# WORK INSTRUCTIONS
Nothing outside the range is wanted. Repeat exactly the lines below from the one with "financing, market impact" through the one with "to the strategy".

Items from a dataset:
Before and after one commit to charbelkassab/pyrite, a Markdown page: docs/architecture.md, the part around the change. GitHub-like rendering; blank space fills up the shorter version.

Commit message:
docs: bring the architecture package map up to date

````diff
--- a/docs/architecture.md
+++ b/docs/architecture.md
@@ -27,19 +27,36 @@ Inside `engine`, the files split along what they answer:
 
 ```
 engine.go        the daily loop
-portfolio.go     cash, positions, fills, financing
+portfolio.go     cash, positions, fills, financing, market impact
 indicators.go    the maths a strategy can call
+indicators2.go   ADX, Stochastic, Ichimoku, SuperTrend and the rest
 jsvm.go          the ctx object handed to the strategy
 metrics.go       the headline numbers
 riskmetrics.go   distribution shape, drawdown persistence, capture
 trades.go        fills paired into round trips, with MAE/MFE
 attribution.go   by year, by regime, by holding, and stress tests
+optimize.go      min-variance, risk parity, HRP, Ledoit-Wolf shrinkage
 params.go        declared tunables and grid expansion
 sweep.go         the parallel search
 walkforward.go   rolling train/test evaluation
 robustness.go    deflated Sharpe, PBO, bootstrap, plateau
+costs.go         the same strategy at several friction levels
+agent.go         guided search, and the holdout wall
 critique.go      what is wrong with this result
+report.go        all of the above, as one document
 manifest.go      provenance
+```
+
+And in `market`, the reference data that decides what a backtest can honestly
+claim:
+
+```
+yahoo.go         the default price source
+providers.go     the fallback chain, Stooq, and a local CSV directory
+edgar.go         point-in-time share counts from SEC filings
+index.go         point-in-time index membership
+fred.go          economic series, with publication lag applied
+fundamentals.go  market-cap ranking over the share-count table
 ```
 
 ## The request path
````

==

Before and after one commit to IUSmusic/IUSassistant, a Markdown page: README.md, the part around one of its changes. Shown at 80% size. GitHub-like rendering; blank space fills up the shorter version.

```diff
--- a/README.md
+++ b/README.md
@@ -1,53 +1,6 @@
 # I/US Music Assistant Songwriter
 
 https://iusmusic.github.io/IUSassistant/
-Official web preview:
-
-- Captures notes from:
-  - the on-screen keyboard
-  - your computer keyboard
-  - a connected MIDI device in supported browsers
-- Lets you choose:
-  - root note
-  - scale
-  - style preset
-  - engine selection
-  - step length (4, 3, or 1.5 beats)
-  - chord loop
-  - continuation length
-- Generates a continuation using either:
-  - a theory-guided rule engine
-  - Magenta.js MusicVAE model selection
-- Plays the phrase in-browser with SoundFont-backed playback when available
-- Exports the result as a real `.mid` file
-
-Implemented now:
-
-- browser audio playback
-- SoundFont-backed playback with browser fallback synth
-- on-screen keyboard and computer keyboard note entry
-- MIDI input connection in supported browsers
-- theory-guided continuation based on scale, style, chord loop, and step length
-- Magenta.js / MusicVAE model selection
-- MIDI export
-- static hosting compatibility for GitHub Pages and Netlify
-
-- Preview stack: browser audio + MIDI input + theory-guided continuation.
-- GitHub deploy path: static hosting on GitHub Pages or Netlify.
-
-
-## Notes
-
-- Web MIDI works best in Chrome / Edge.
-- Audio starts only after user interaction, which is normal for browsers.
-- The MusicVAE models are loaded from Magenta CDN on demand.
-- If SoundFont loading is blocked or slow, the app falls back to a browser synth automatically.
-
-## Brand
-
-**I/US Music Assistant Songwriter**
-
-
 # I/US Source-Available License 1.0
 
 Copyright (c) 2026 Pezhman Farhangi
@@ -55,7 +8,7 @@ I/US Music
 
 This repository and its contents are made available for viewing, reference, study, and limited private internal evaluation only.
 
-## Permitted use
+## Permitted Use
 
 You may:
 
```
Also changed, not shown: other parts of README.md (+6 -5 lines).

---

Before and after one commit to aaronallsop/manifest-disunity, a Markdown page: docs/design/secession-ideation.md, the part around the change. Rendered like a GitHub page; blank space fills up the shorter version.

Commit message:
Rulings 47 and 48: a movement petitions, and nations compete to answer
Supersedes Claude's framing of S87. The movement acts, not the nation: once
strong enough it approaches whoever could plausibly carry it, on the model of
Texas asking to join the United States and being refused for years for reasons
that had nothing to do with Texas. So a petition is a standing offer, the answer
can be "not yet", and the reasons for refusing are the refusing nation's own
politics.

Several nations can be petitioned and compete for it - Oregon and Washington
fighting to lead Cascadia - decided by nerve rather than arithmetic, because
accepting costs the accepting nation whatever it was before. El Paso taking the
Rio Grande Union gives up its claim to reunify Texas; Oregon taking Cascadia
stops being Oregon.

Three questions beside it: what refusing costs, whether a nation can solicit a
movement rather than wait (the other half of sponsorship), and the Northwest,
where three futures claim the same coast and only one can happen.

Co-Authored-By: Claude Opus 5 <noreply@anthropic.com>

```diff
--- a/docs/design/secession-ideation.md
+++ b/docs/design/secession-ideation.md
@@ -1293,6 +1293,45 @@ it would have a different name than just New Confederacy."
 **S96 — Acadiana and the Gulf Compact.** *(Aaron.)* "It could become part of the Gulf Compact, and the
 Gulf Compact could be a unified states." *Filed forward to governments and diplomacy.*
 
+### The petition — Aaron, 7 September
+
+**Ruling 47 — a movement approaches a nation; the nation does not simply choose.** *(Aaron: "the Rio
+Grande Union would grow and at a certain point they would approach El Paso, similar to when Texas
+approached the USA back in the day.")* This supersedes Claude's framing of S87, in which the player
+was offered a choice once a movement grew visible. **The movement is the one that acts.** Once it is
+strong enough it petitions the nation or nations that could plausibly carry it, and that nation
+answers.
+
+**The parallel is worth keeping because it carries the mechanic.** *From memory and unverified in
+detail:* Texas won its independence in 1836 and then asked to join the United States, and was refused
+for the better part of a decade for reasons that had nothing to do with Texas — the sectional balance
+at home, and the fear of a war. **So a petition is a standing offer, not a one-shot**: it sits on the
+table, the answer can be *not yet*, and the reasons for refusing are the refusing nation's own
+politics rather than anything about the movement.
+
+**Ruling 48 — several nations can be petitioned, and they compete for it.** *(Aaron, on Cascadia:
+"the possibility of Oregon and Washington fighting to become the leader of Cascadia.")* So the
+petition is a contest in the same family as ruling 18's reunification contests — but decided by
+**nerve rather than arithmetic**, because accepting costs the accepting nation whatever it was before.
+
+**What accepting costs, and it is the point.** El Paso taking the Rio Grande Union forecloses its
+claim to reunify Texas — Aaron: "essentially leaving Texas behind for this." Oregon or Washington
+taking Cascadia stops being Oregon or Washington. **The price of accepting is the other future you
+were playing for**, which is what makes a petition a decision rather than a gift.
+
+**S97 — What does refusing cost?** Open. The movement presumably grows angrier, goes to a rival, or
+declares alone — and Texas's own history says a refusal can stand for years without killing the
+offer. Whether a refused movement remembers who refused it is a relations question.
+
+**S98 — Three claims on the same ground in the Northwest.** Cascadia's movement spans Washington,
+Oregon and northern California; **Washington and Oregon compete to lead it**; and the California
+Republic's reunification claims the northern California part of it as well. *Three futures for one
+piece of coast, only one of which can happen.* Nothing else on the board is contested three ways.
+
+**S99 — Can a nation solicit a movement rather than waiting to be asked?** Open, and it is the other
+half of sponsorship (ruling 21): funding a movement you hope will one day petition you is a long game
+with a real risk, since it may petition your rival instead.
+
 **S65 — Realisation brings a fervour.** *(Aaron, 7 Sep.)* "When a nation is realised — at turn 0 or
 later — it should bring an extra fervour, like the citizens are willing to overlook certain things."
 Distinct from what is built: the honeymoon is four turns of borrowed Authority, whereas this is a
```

# YOUR RESPONSE
+portfolio.go     cash, positions, fills, financing, market impact
 indicators.go    the maths a strategy can call
+indicators2.go   ADX, Stochastic, Ichimoku, SuperTrend and the rest
 jsvm.go          the ctx object handed to the strategy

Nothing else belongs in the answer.